The small intestine's major function is to absorb food and nutrients. When food enters the stomach, acid begins to break it down, and some nutrients are absorbed in the stomach. Then the food passes into the small intestine, where enzymes and sodium bicarbonate flow in from the pancreas to neutralize any remaining stomach acid and break down the remaining nutrients. The large intestine absorbs water and creates fecal matter.
The small intestine also plays a role in the body's immune system. Probiotic gut flora not only aid in the digestion of troublesome compounds, they also increase the body's immune response.
When food enters the small intestine, the body handles each type of molecule differently. Lipids break down into fatty acids and glycerol, while proteins break down into amino acids and peptides for easy absorption into the body. Carbohydrates may break down into simple sugars, but complex carbohydrate molecules may pass through the small intestine relatively intact. Once they reach the large intestine, bacteria break them down and produce intestinal gas as a by-product. This is why foods high in complex carbohydrates, such as beans, can cause intestinal discomfort.
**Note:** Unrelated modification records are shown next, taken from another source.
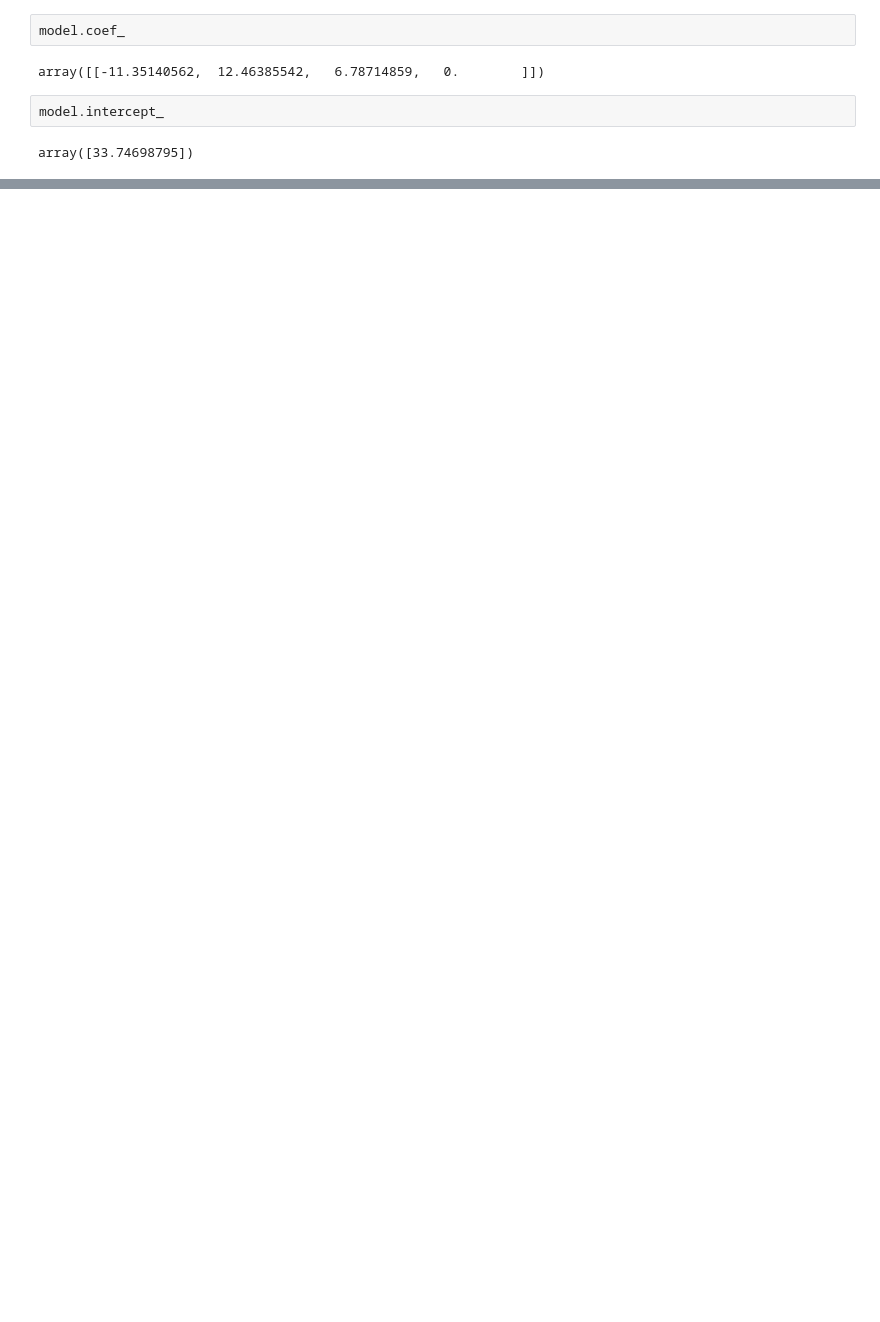
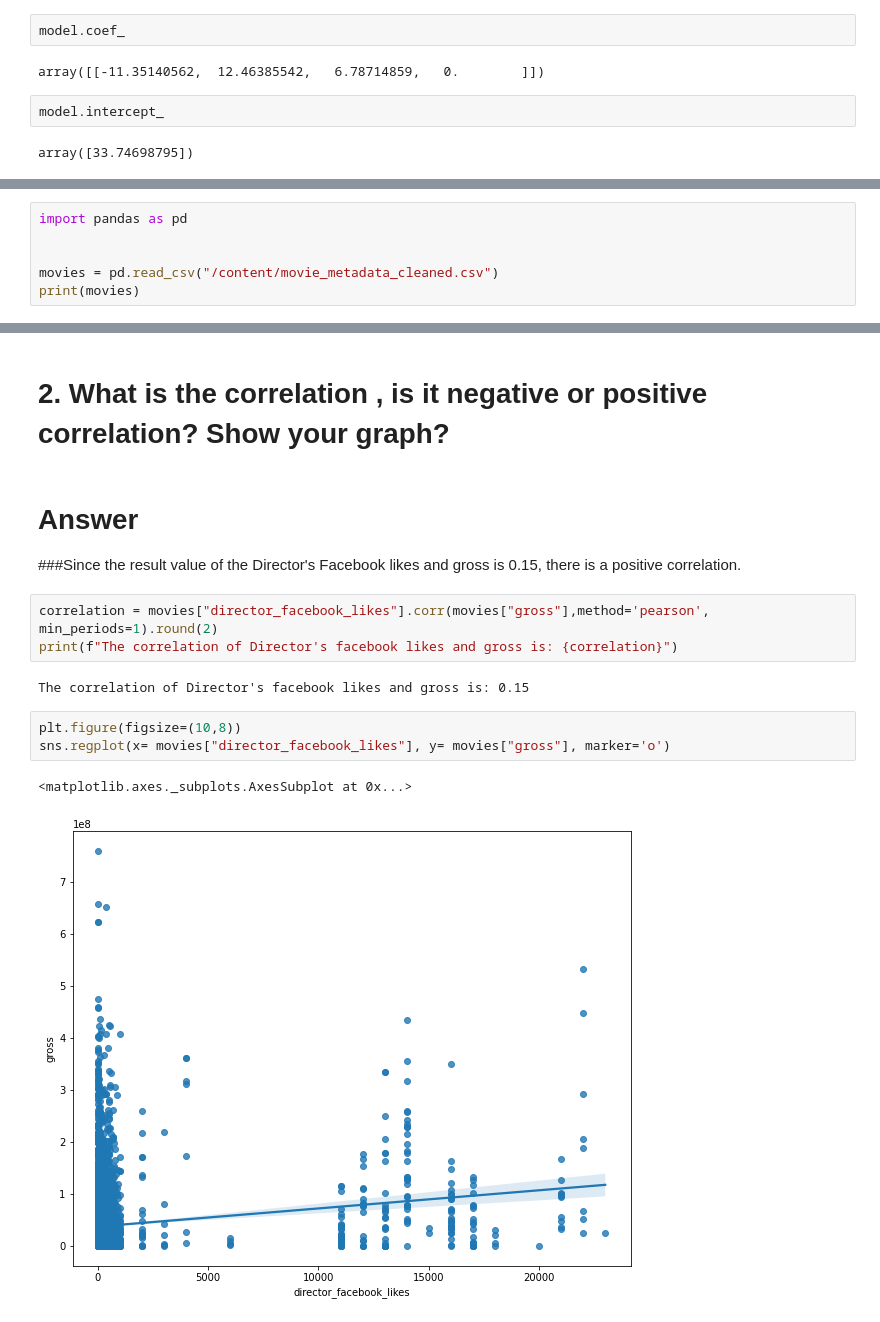
Before and after one commit to jericgiron/AIDA-2, a Jupyter notebook: GIRON_CORRELATION.ipynb, the cells around one changed output, grey strips where cells are left out. Cells and saved outputs as stored; diff of their text form; blank space fills up the shorter version.

```diff
--- a/GIRON_CORRELATION.ipynb
+++ b/GIRON_CORRELATION.ipynb
@@ -575,0 +581,6 @@ array([33.74698795])
+# %%
+import pandas as pd
+
+
+movies = pd.read_csv("/content/movie_metadata_cleaned.csv")
+print(movies)
@@ -575,0 +654,16 @@ array([33.74698795])
+# %% [markdown]
+# 2. What is the correlation , is it negative or positive correlation? Show your graph?
+# %% [markdown]
+# Answer <br>
+###Since the result value of the Director's Facebook likes and gross is 0.15, there is a positive correlation.
+# %%
+correlation = movies["director_facebook_likes"].corr(movies["gross"],method='pearson', min_periods=1).round(2)
+print(f"The correlation of Director's facebook likes and gross is: {correlation}")
+# %% [output]
+The correlation of Director's facebook likes and gross is: 0.15
+# %%
+plt.figure(figsize=(10,8))
+sns.regplot(x= movies["director_facebook_likes"], y= movies["gross"], marker='o')
+# %% [output]
+<matplotlib.axes._subplots.AxesSubplot at 0x...>
+[figure, added]
```
Also changed, not shown: parts of 34 cells of this notebook.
To combat this effect, special enzymes break down the complex carbohydrates before the bacteria have a chance to consume them, preventing the release of gas.